We parked by a supermarket about 10 minutes away from the abbey, so we grabbed our juggling balls, clubs, poi, and Diablos and walked (Robin unicycled) over. After paying our entrance fee and dropping off our stuff, Matt, Robin, Jak, Samantha, and I decided to walk into town to find breakfast. We stopped at this little cafe. I ordered scrambled eggs on toast. It seems to be the only way the British will eat scrambled eggs. Fried eggs are more popular.
Anyway, after breakfast we returned to the abbey where people were starting to arrive. Samantha and I spent the majority of the morning practicing poi in a corner. There was a group of people from another univeristy practicing sock poi in the middle of the nave, and they were quite good. Eventually, we timidly went over to one girl and asked her to teach us a few tricks. Samantha and I ate lunch in the abbey's adjacent social hall, where members of the church community were selling sandwiches, soup, and muffins, etc. Then we returned to watch the boys in a Diablo workshop given by, as Jak described him, the god of Diablo, the guy who, literally, wrote the book on Diablo.
Samantha and I bought juggling balls. We practiced some more. Mostly we did a lot of watching, because eveyone else was so incredible. In the afternoon we went to the side chapel where they had been holding workshops all day. We attended a poi workshop on the 5-Beat Weave, a more complicated move that I had been trying to learn for ages but hadn't been able to master. I can do it know. I'm very proud.
After the workshop the chapel wasn't in use, so we got a game of Jungle Speed going with Matt, Robin, Samantha, me, and several random people who wanted to learn. It was the biggest room we had ever played in, which made it far easier for people to run after and wrestle for the totem. Hugely entertaining.
In the evening we were kicked out of the abbey so they could set up for that evening's juggling show. Samantha and I went to the social hall to sample the cakes that had been submitted for the chocolate cake competition, then we returned to the abbey to help set up seats and place chocolate bars on each chair.

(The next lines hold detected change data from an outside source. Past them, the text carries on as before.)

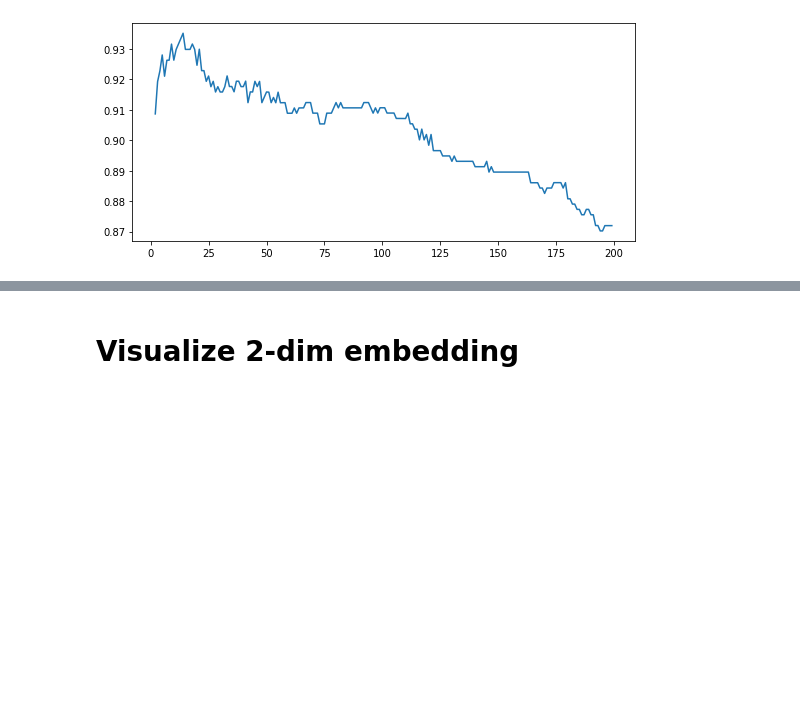
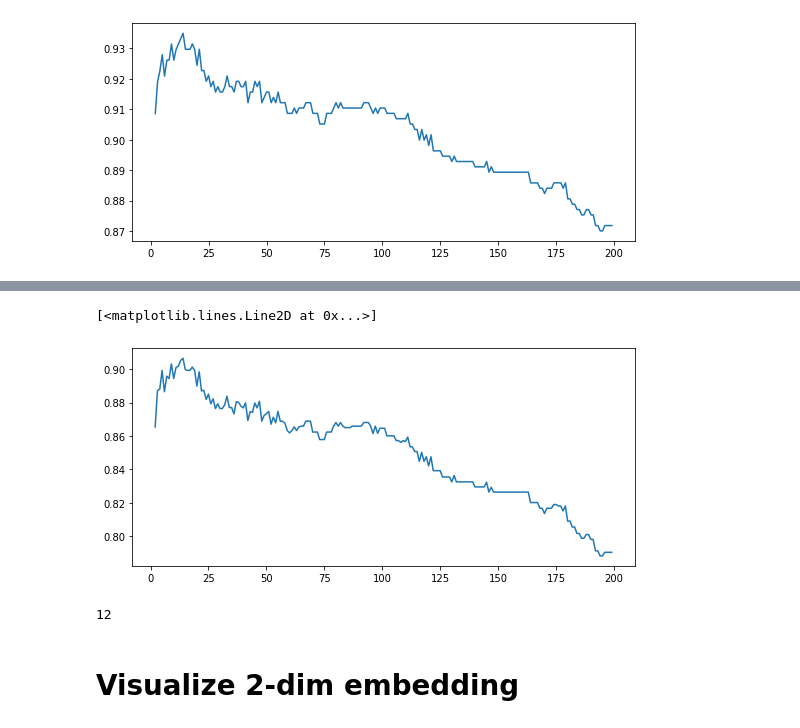
Before and after one commit to klapidus/otus_ml_classical_methods, a Jupyter notebook: HA_1.ipynb, the cells around one changed output, grey strips where cells are left out. Drawn from its saved outputs; the diff is of its cells as text; code cells hidden in the pictures; blank space fills up the shorter version.

```diff
--- a/HA_1.ipynb
+++ b/HA_1.ipynb
@@ -255,3 +280,14 @@ plt.plot(list(knn_models.keys()), scores_ave)
+# %%
+plt.figure(figsize=(9, 4))
+plt.plot(list(knn_models.keys()), scores_f1)
+# %% [output]
+[<matplotlib.lines.Line2D at 0x...>]
+[figure, added]
+# %%
+max_idx = scores_f1.index(max(scores_f1))
+knn_models[max_idx].n_neighbors
+# %% [output]
+12
 # %% [markdown]
 # Visualize 2-dim embedding
 # %%
```
Also changed, not shown: parts of 16 cells of this notebook.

The show was great, with some pretty impressive acts. They varied from hula hoops to juggling balls, rings, and clubs. The god of Diablo performed some ridiculous feats of Diablo. My favorite, though, was the "Catrobats," a pair of acrobats who dressed like and performed to the musical Cats.
People hung around for a while after the show. It was dark out now, so we watched some people who had taken out fiberoptic poi and glowing juggling balls. Then we helped put chairs away, watched Robin and Jak attempt to ride an enormous unicycle, and stood by the door eating the remnants of the winners of the chocolate cake competition.
We stopped to drop our stuff off at Anna's house, and then went to a pub to have a drink with some of the convention organizers and acts from the evening's show. The pub kicked us out around midnight. Several people came back to Anna's, so I hung around in the living room for a while until I was too tired. I excused myself and went to bed.
We woke up a bit later the next morning, ate breakfast, and drove home. The lorry game didn't last long, since Jak, Matt, and I slept through a good portion of the drive. Occasionally Samantha and I would glace warily over at the speedometer, which would often be pushing 100 mph. But we made it back alive.
I can't say Chocfest was exactly what I expected. I thought there would be more chocolate, first of all. I certainly didn't expect it to take place in an abbey. But I had a good time. After Chocfest, I got really excited for the British Juggling Convention, the second biggest juggling convention in Europe, which Jak and (officially) the UEA Circus Soc is organizing, to be held over Spring Break. However, Jak found out a couple weeks ago that UEA has renigged on its agreement to let the BJC be held on campus, and therefore Jak is having to postpone it until August, when hopefully he will be able to find another venue. It's sad, because I was looking forward to it.
Maybe I'll just have to start a Circus Society at Dickinson.